By: Kate Sullivan
Publisher: Sleeping Bear Press
Publication Date: September 2013
Reviewed by: Deb Fowler
Review Date: October 2013
It was boring, nothing but boring. Stella Mae Culpepper stood on her bed looking out the window on “the first day of winter vacation.” The most exciting thing were her red and white stripped pajamas. Stella Mae listened and watched her boring Linden Square neighbors as they did all the boring things they always did. None of them really ever spoke to her, but she knew all about them. Fernando lived upstairs and “liked to play video games and sing karoaoke.” Of course he couldn’t hold a tune. And then there was Miss Arpeggio, the Mouse Lady, and the old man who collected bottles. It was boring, nothing but boring. There wasn’t much going on in Linden Square.

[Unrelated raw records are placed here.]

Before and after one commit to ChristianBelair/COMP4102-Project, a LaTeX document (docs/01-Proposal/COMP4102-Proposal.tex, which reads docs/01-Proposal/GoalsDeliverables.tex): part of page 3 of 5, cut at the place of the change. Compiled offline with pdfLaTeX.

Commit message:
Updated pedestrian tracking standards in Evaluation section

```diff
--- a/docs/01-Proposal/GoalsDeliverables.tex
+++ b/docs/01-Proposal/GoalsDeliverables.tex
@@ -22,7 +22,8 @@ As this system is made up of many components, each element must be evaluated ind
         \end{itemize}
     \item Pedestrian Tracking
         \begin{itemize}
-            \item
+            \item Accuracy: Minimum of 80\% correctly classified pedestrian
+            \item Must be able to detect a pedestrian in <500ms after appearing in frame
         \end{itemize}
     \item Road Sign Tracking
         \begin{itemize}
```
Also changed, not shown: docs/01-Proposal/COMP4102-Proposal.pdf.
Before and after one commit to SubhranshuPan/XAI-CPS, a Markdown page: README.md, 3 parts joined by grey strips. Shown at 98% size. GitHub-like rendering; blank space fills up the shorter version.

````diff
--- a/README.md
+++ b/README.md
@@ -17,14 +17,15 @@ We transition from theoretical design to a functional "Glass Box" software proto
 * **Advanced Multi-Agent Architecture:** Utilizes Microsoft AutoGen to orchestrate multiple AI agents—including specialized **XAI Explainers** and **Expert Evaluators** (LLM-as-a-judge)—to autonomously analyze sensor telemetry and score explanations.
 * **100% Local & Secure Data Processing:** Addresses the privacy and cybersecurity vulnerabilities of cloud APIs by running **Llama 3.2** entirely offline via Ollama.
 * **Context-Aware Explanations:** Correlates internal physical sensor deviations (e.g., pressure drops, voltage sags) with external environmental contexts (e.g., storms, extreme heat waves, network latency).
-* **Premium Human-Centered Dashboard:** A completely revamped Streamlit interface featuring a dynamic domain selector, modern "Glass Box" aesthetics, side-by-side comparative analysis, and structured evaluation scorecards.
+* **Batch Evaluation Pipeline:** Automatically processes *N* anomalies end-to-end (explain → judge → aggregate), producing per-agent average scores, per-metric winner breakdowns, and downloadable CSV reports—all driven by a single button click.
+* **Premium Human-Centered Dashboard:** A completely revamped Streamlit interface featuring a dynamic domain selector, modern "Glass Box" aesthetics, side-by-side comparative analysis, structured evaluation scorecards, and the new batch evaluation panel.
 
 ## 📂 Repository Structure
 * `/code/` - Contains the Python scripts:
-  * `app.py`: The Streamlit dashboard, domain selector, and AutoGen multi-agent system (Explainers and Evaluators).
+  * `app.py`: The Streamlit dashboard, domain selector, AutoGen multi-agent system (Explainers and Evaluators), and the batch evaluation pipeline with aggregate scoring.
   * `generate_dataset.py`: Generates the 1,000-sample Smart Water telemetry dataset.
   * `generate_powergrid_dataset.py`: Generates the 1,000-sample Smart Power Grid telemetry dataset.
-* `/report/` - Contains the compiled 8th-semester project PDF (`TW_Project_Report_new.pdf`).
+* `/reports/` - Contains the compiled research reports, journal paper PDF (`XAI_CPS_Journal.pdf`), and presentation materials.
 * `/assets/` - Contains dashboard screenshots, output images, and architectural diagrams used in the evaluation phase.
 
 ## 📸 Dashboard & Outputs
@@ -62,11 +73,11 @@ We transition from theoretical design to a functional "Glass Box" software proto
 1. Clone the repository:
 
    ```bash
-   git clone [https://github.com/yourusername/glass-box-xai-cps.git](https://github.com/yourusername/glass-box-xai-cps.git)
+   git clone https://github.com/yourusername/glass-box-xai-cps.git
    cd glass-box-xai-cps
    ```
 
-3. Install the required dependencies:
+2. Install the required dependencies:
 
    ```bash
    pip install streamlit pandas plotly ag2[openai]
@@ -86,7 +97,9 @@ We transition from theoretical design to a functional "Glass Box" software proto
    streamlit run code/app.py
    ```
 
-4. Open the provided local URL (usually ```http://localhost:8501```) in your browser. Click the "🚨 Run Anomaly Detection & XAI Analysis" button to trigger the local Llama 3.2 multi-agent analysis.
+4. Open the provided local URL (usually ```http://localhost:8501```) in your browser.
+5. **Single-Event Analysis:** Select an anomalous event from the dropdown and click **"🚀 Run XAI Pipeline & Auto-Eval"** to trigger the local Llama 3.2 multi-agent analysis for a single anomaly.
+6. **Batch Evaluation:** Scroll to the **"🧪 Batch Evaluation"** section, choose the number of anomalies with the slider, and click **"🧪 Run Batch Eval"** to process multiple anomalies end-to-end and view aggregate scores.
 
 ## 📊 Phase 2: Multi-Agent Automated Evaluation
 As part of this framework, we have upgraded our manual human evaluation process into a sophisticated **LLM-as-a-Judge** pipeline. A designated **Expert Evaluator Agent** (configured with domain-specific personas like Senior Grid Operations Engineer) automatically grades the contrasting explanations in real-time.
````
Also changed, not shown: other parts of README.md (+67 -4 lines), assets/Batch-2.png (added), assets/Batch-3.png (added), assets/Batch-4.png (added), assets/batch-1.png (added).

Stella Mae looked around Linden Square with her binoculars. Next door, across the street, upstairs, and downstairs people went about their business. Downstairs “a guy with a pencil mustache practiced the slide trombone.” Fum, fum, fum! Across the street a couple of kids were having a pillow fight and that was a little tiny bit more interesting. That night the snow began to swish and swirl around the building. “It snowed all night, all the next day, and into the next night.” The next day Stella Mae ran out to greet the snow and began to make a snow sculpture. Linden Square, the boring, nothing but boring, neighborhood suddenly sprang to life. What could possibly happen to make that boring neighborhood seem exciting?
This is the tale of Stella Mae Culpepper who discovered that Linden Square really was a fun place to live. Naturally, Stella Mae, like many children, is very curious and knows everything there is to know about her neighborhood, but doesn't actually know some of the people. In this captivating story, Stella Mae gets to know and like them once she sees a side of them she’d never seen before in the aftermath of a blizzard. Once those boring, lifeless people get together to have a little fun they seem much different than they did before. The artwork is charming, whimsical and quite appealing. In the back of the book is a glossary of musical, literary, and cultural references found in the pages of this book.
Quill says: This charming story will captivate young readers as they learn about multi-cultural concepts that can be found in Linden Square!